Tuesday, July 6, 2010

Fish Styx

Well, I'm back from Canada. Actually have been back since Saturday, July 3rd, but haven't really had time to breathe, let alone post. Thanks for bearing with me.

Canada was nothing less that fantastic, again. I'm not suffering from post-trip letdown like in years past, in part because I'm doing so much more travelling this month. That helps take the edge off the fact that summer is screaming past.

There is a photoshow of the entire trip that can be found at:

It was a trip packed with fish and laughs. We had a great time, end to end.

There were a few sketchy moments at the border when my friend stumbled over the declaration of the alcohol we were taking over the border. Despite rehearsing it 12 times before we got to the border, he still messed up.

As it turns out, we were taking one case and one six pack OVER the limited amount into Canada. He started out saying that we had 3 cases plus one six pack, which the officer took to mean we were taking that much OVER the limit, instead of total. My friend then stumbled on his words, and back pedaled, to the point of annoyance. The officer then got frustrated and tore off the sheet from his pad and said "Please explain yourself!"

Eventually in a moment of clairvoyance, he was able to relay that we were 30 beers over our limit, not 78.

Then, when he went indoors to pay the duty on this overage, the lady asked if he had his receipts for the beer. "Well, no I don't," he said.

"Why not? You've been to Canada before, right?" she inquired

"Because we've never brought an overage in before," he countered

"Well then, how much does a case of beer cost in Milwaukee?" she asked

"18 dollars"

"Fine, then you owe 18 dollars" she said.

So, in essence beer in Canada is twice what it cost here. Our thinking was that at least it would allow us to choose the type of beer we wanted, and not be stuck with Labatt Blue.

He returned to the van fairly agitated. "That was not fun! Not fun at all!" he exclaimed.

Dave and I joked at how funny it was to watch him flounder. We joked that he said;

"We have eleventy seven, niner beers, sir"

"Was there a niner in there?"

On the way out of Canada, we got interrogated by the US custom guys who asked where we worked, how we knew each other and made all of us take out sunglasses off. We must look like a shady bunch of characters or something. We joked that we should declare that we had an AK47 and a rocket launcher in the back, and was that a bad thing? There were many other joking references before we got to the window, which was perhaps part of what rattled Steve so much that he messed up.

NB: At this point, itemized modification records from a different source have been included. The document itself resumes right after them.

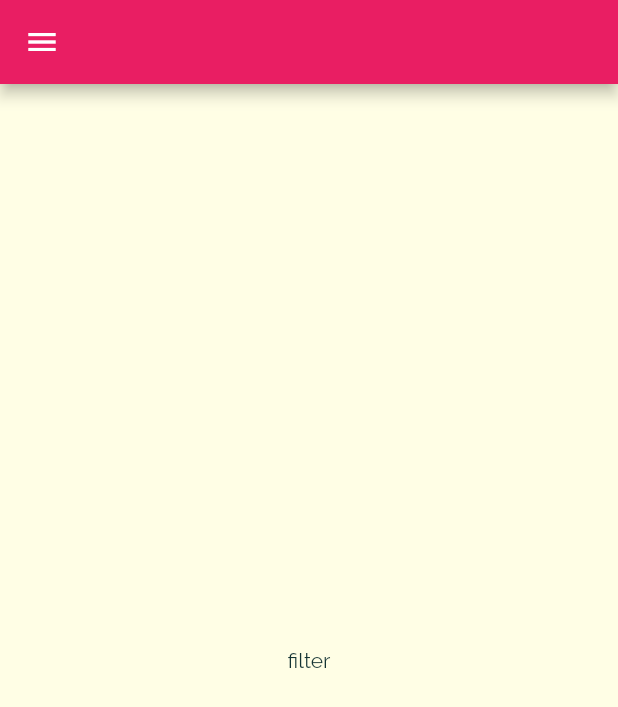
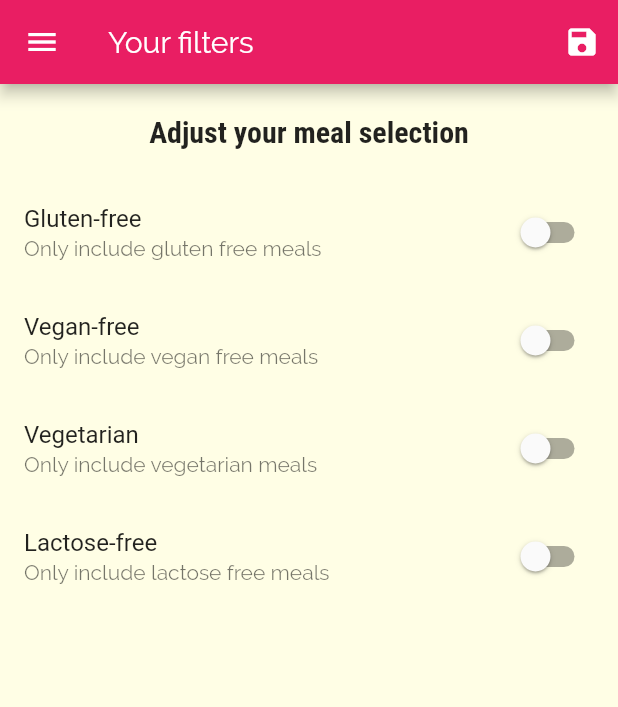
Before and after one commit to AmbujaAK/meals_app_flutter, a Flutter app: the FiltersScreen screen opened by its route, on a phone screen of 412 x 824 dp. Shown: the top 707 px of the screen. Run offline on Flutter 3.47's test engine with Material 2 defaults, Android fonts, the light colour scheme and no system bars.

Commit message:
filters added

```diff
--- a/lib/main.dart
+++ b/lib/main.dart
@@ -1,13 +1,50 @@
 import 'package:flutter/material.dart';
+import 'package:meals_app_flutter/dummy_data.dart';
+import 'package:meals_app_flutter/models/meal.dart';
 import 'package:meals_app_flutter/screens/category_meals_screen.dart';
-import 'package:meals_app_flutter/screens/category_screen.dart';
 import 'package:meals_app_flutter/screens/filters_screen.dart';
 import 'package:meals_app_flutter/screens/meal_detail_screen.dart';
 import 'package:meals_app_flutter/screens/tabs_screen.dart';
 
 void main() => runApp(MyApp());
 
-class MyApp extends StatelessWidget {
+class MyApp extends StatefulWidget {
+  @override
+  _MyAppState createState() => _MyAppState();
+}
+
+class _MyAppState extends State<MyApp> {
+  Map<String, bool> _filters = {
+    'gluten': false,
+    'lactose': false,
+    'vegan': false,
+    'vegetarian': false
+  };
+
+  List<Meal> _availableMeals = DUMMY_MEALS;
+
+  void _setFilters(Map<String, bool> filterDate) {
+    setState(() {
+      _filters = filterDate;
+
+      _availableMeals = DUMMY_MEALS.where((meal) {
+        if (_filters['gluten'] && !meal.isGlutenFree) {
+          return false;
+        }
+        if (_filters['lactose'] && !meal.isLactoseFree) {
+          return false;
+        }
+        if (_filters['vegan'] && !meal.isVegan) {
+          return false;
+        }
+        if (_filters['vegetarian'] && !meal.isVegetarian) {
+          return false;
+        }
+        return true;
+      }).toList();
+    });
+  }
+
   @override
   Widget build(BuildContext context) {
     return MaterialApp(
@@ -33,9 +70,11 @@ class MyApp extends StatelessWidget {
       ),
       home: TabsScreen(),
       routes: {
-        CategoryMealsScreen.routeName: (context) => CategoryMealsScreen(),
+        CategoryMealsScreen.routeName: (context) =>
+            CategoryMealsScreen(_availableMeals),
         MealDetailScreen.routeName: (context) => MealDetailScreen(),
-        FiltersScreen.routeName: (context) => FiltersScreen(),
+        FiltersScreen.routeName: (context) =>
+            FiltersScreen(_setFilters, _filters),
       },
     );
   }
--- a/lib/screens/category_meals_screen.dart
+++ b/lib/screens/category_meals_screen.dart
@@ -5,6 +5,9 @@ import 'package:meals_app_flutter/widgets/meal_item.dart';
 
 class CategoryMealsScreen extends StatefulWidget {
   static const String routeName = 'category-meals';
+  final List<Meal> availableMeals;
+
+  CategoryMealsScreen(this.availableMeals);
 
   @override
   _CategoryMealsScreenState createState() => _CategoryMealsScreenState();
@@ -28,7 +31,7 @@ class _CategoryMealsScreenState extends State<CategoryMealsScreen> {
           ModalRoute.of(context).settings.arguments as Map<String, String>;
       categoryTitle = routeArgs['title'];
       final categoryId = routeArgs['id'];
-      displayedMeals = DUMMY_MEALS
+      displayedMeals = widget.availableMeals
           .where(
             (meal) => meal.categories.contains(categoryId),
           )
--- a/lib/screens/filters_screen.dart
+++ b/lib/screens/filters_screen.dart
@@ -1,19 +1,119 @@
 import 'package:flutter/material.dart';
 import 'package:meals_app_flutter/widgets/main_drawer.dart';
 
-class FiltersScreen extends StatelessWidget {
+class FiltersScreen extends StatefulWidget {
   static const routeName = '/filters';
+  final Function saveFilters;
+  final Map<String, bool> filters;
+
+  FiltersScreen(this.saveFilters, this.filters);
+
+  @override
+  _FiltersScreenState createState() => _FiltersScreenState();
+}
+
+class _FiltersScreenState extends State<FiltersScreen> {
+  bool _glutenFree = false;
+  bool _vegan = false;
+  bool _vegetarian = false;
+  bool _lactoseFree = false;
+
+  @override
+  void initState() {
+    _glutenFree = widget.filters['gluten'];
+    _vegan = widget.filters['vegan'];
+    _vegetarian = widget.filters['vegetarian'];
+    _lactoseFree = widget.filters['lactose'];
+    super.initState();
+  }
+
+  Widget _buildSwitchListTile(
+      String title, String subTitle, bool currentValue, Function updateValue) {
+    return SwitchListTile(
+      title: Text(title),
+      subtitle: Text(subTitle),
+      value: currentValue,
+      onChanged: updateValue,
+    );
+  }
 
   @override
   Widget build(BuildContext context) {
     return Scaffold(
-      appBar: AppBar(),
-      body: Container(
-        child: Center(
-          child: Text('filter'),
-        ),
+      appBar: AppBar(
+        title: Text('Your filters'),
+        actions: [
+          IconButton(
+              icon: Icon(Icons.save),
+              onPressed: () {
+                final selectedFilters = {
+                  'gluten': _glutenFree,
+                  'lactose': _lactoseFree,
+                  'vegan': _vegan,
+                  'vegetarian': _vegetarian
+                };
+                widget.saveFilters(selectedFilters);
+              }),
+        ],
       ),
       drawer: MainDrawer(),
+      body: Column(
+        children: [
+          Container(
+            padding: EdgeInsets.all(20),
+            child: Text(
+              'Adjust your meal selection',
+              style: Theme.of(context).textTheme.headline6,
+            ),
+          ),
+          Expanded(
+            child: ListView(
+              children: [
+                _buildSwitchListTile(
+                  'Gluten-free',
+                  'Only include gluten free meals',
+                  _glutenFree,
+                  (newValue) {
+                    setState(() {
+                      _glutenFree = newValue;
+                    });
+                  },
+                ),
+                _buildSwitchListTile(
+                  'Vegan-free',
+                  'Only include vegan free meals',
+                  _vegan,
+                  (newValue) {
+                    setState(() {
+                      _vegan = newValue;
+                    });
+                  },
+                ),
+                _buildSwitchListTile(
+                  'Vegetarian',
+                  'Only include vegetarian meals',
+                  _vegetarian,
+                  (newValue) {
+                    setState(() {
+                      _vegetarian = newValue;
+                    });
+                  },
+                ),
+                _buildSwitchListTile(
+                  'Lactose-free',
+                  'Only include lactose free meals',
+                  _lactoseFree,
+                  (newValue) {
+                    setState(() {
+                      _lactoseFree = newValue;
+                    });
+                  },
+                ),
+              ],
+            ),
+          ),
+        ],
+      ),
     );
   }
 }
--- a/lib/widgets/main_drawer.dart
+++ b/lib/widgets/main_drawer.dart
@@ -47,7 +47,7 @@ class MainDrawer extends StatelessWidget {
             },
           ),
           _buildListTile(
-            'Settings',
+            'Filters',
             Icons.settings,
             () {
               Navigator.of(context).pushReplacementNamed(
```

Anyhow the biggest fish of the week were: a 29.5" Northern, a 29" Walleye and a 17" Smallmouth Bass. By the end of the week Dave was measuring fish in 1/4 inches which is really pretty funny. It is kind of an unwritten rule that you stop at 1/2's, but he claimed he caught a 16 3/4" bass. Well, now that's a scientific number isn't it? Considering you're measuring a flopping fish on a rocking boat, using a scale taped to the side of a curved boat, 3/4 measurements are a bit of a stretch, so to speak.

There was much laughter and smart talking on the deck every night after a long day on the water. The cabins we stayed in are right on Niobe Lake and ours has a nice deck to watch the sunsets on. Steve brought his Ipod dock, and that gave us enough background music to keep us going.

A couple of things became clear to me during this trip. At one point on like the third day or so, it occurred to me that there will come a day when I won't be physically able to take a trip like this. Fishing solid for four days is hard work; a lot of standing, sitting, bending, working in adverse conditions etc. I wouldn't trade a minute of it for anything because it's an absolute labor of love for me, but I could see how it would be difficult for an older guy. I hope it isn't for many, many years, and even then, perhaps just a shorter trip.

The other thing was that it's great to have a couple of good friends who you can laugh at and with until your sides hurt. There was a night on the deck where I was absolutely doubled over in laughter. At the same time, we took time to listen to each other and pray at every meal as well. I'm blessed to have friends like these and hope to have many more trips to the great white north with them.

Blogging off for now...